How has the commerce between the members of NAFTA evolved in the past 5 years, more specifically between Mexico and Canada?
I believe that in the course of the 17 years that NAFTA has been in force, Canada and Mexico have been able to exploit things, from my point of view, in a spectacular way. I say this in the sense that today our bilateral commerce exceeds US$30 billion and the fact that 2,600 Canadian companies are located in Mexico providing excellent employment for the Mexican people.
Another thing is that the total amount of the Canadian investment is close to US$10.5 billion and more recently there has been a sudden acceleration in the fields of Aerospace, IT, Automotive and mining.
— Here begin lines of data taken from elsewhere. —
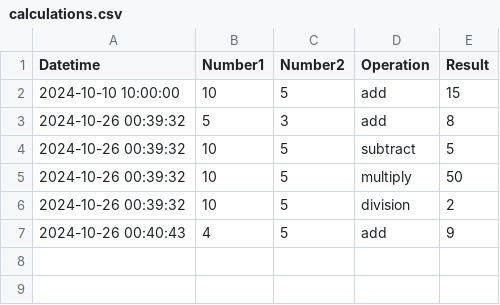
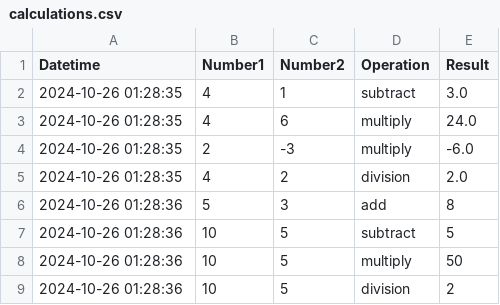
Before and after one commit to jincheng411/IS601-midterm, a CSV file: calculations.csv, drawn as a sheet.

```diff
--- a/calculations.csv
+++ b/calculations.csv
@@ -1,7 +1,9 @@
 Datetime,Number1,Number2,Operation,Result
-2024-10-10 10:00:00,10,5,add,15
-2024-10-26 00:39:32,5,3,add,8
-2024-10-26 00:39:32,10,5,subtract,5
-2024-10-26 00:39:32,10,5,multiply,50
-2024-10-26 00:39:32,10,5,division,2
-2024-10-26 00:40:43,4,5,add,9
+2024-10-26 01:28:35,4,1,subtract,3.0
+2024-10-26 01:28:35,4,6,multiply,24.0
+2024-10-26 01:28:35,2,-3,multiply,-6.0
+2024-10-26 01:28:35,4,2,division,2.0
+2024-10-26 01:28:36,5,3,add,8
+2024-10-26 01:28:36,10,5,subtract,5
+2024-10-26 01:28:36,10,5,multiply,50
+2024-10-26 01:28:36,10,5,division,2
```
Also changed, not shown: 2 other files.
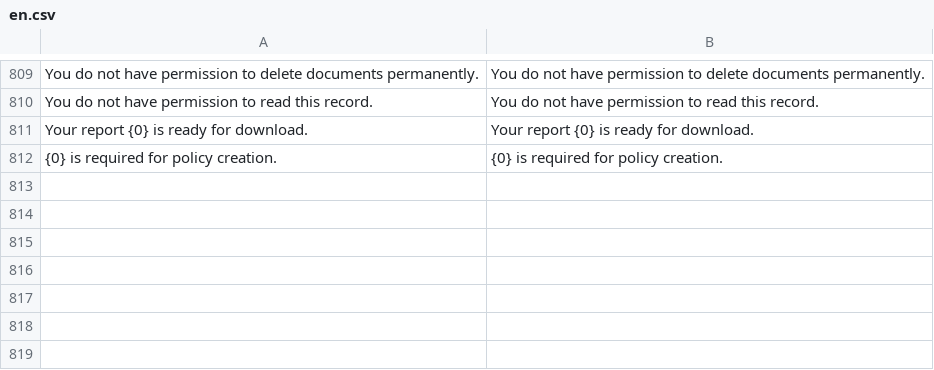
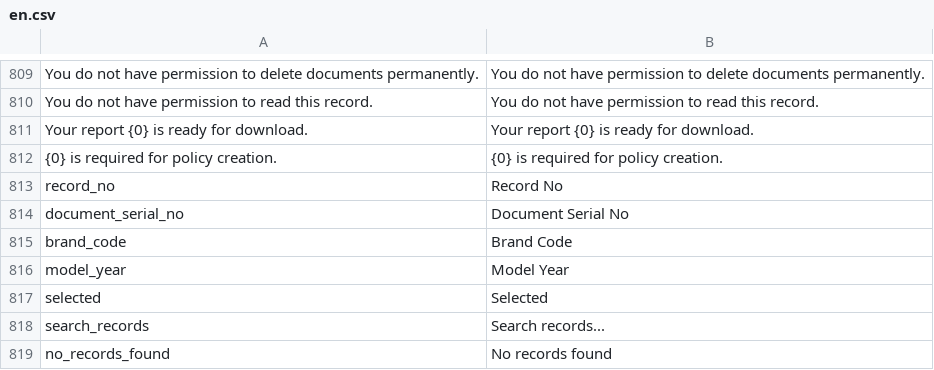
Before and after one commit to ayktbrkk/acentem_takipte, a CSV file: acentem_takipte/translations/en.csv, drawn as a sheet; only a part is shown, gaps mark what is left out.

```diff
--- a/acentem_takipte/translations/en.csv
+++ b/acentem_takipte/translations/en.csv
@@ -812 +812,8 @@ Your report {0} is ready for download.,Your report {0} is ready for download.,
 {0} is required for policy creation.,{0} is required for policy creation.,
+record_no,Record No,
+document_serial_no,Document Serial No,
+brand_code,Brand Code,
+model_year,Model Year,
+selected,Selected,
+search_records,Search records...,
+no_records_found,No records found,
```
Also changed, not shown: acentem_takipte/translations/tr.csv, 1 other file.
This is the reason why, as the Ambassador of Canada in Mexico, I am pleased that we are taking advantage of the benefits that the Free Trade Agreement has brought in terms of a higher economic integration in a partnership that can be characterized as strategic in every way. This includes, in terms of the reinforcement of these economic bonds, that honestly I must comment on...in the times before the entrance of NAFTA in 1994 existed, but they were of much less importance and at this moment in time our economies are very important for each other.
What is the future of NAFTA regarding the commercial integration of Mexico and Canada?
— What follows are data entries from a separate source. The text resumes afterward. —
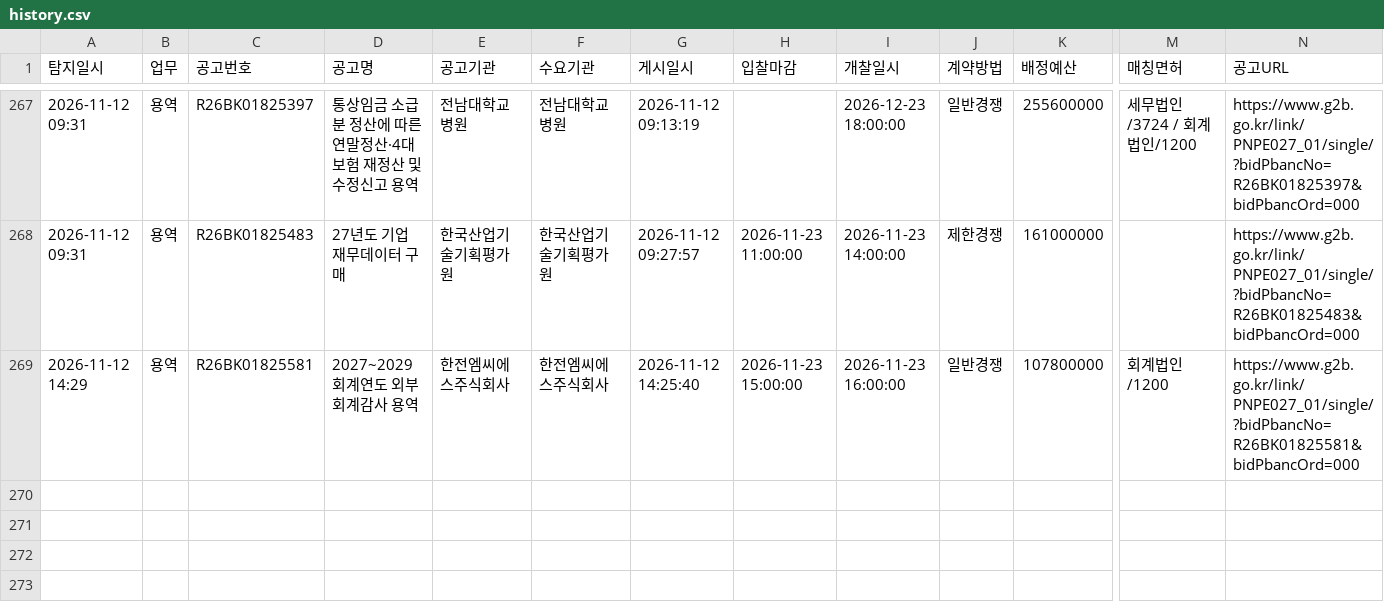
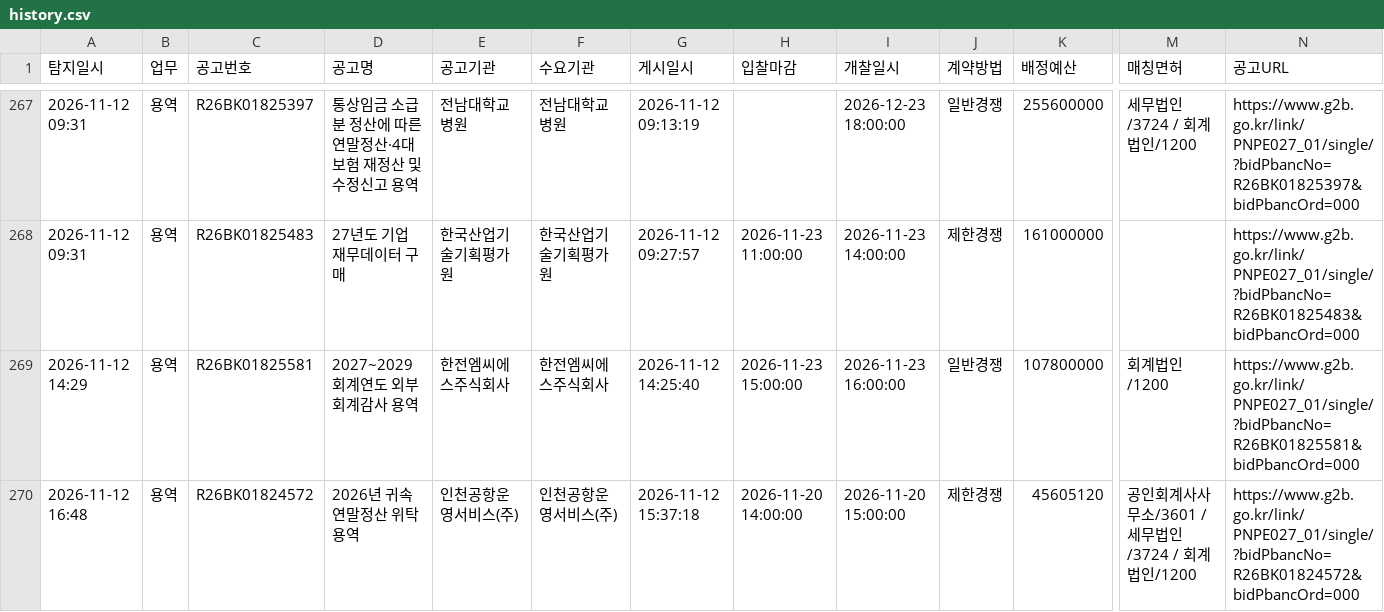
Before and after one commit to crouz070-afk/g2b-bid-alert, a CSV file: history.csv, drawn as a sheet; only a part is shown, gaps mark what is left out; rows hold the shown columns only; the diff names each change by its address in the sheet, - before the commit and + after, or states it on an @@ line.

```diff
--- a/history.csv
+++ b/history.csv
+row 270: 2026-11-12 16:48 | 용역 | R26BK01824572 | 2026년 귀속 연말정산 위탁용역 | 인천공항운영서비스(주) | 인천공항운영서비스(주) | 2026-11-12 15:37:18 | 2026-11-20 14:00:00 | 2026-11-20 15:00:00 | 제한경쟁 | 45605120 | 공인회계사사무소/3601 / 세무법인/3724 / 회계법인/1200 | https://www.g2b.go.kr/link/PNPE027_01/single/?bidPbancNo=R26BK01824572&bidPbancOrd=000
```
Also changed, not shown: 2 other files.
I see a picture of a higher integration over the mid and long term. I believe that the reality of the global economy, when considering the actual costs of transportation and energy, this region of North American that we share with Mexico, Canada and the United States...will become even more important in terms of competition in our respective economies and also for our region in the global economy.
I look at the future with great optimism and assume that the growth phenomenon we have experienced in recent years will accelerate even more in the future.
How has the Canadian investment in Mexico evolved along with the consolidation of NAFTA?
The proximity is a determining factor in terms of the entrepreneurial productivity of both Mexico and Canada. Each of us has the good fortune of sharing borders with what is still the largest consumer market globally speaking, anywhere. I think that this position will continue for the U.S. for many years to come.
This fact gives us a good base from which to restructure production between the three countries taking into account the competitive advantages of each. What we need today is a strategy that takes into consideration the terms of the companies operating inside a global economy and at the same time using all the existing tools in the North American Market to raise competitiveness, reduce the costs of production and to raise the technical levels of production.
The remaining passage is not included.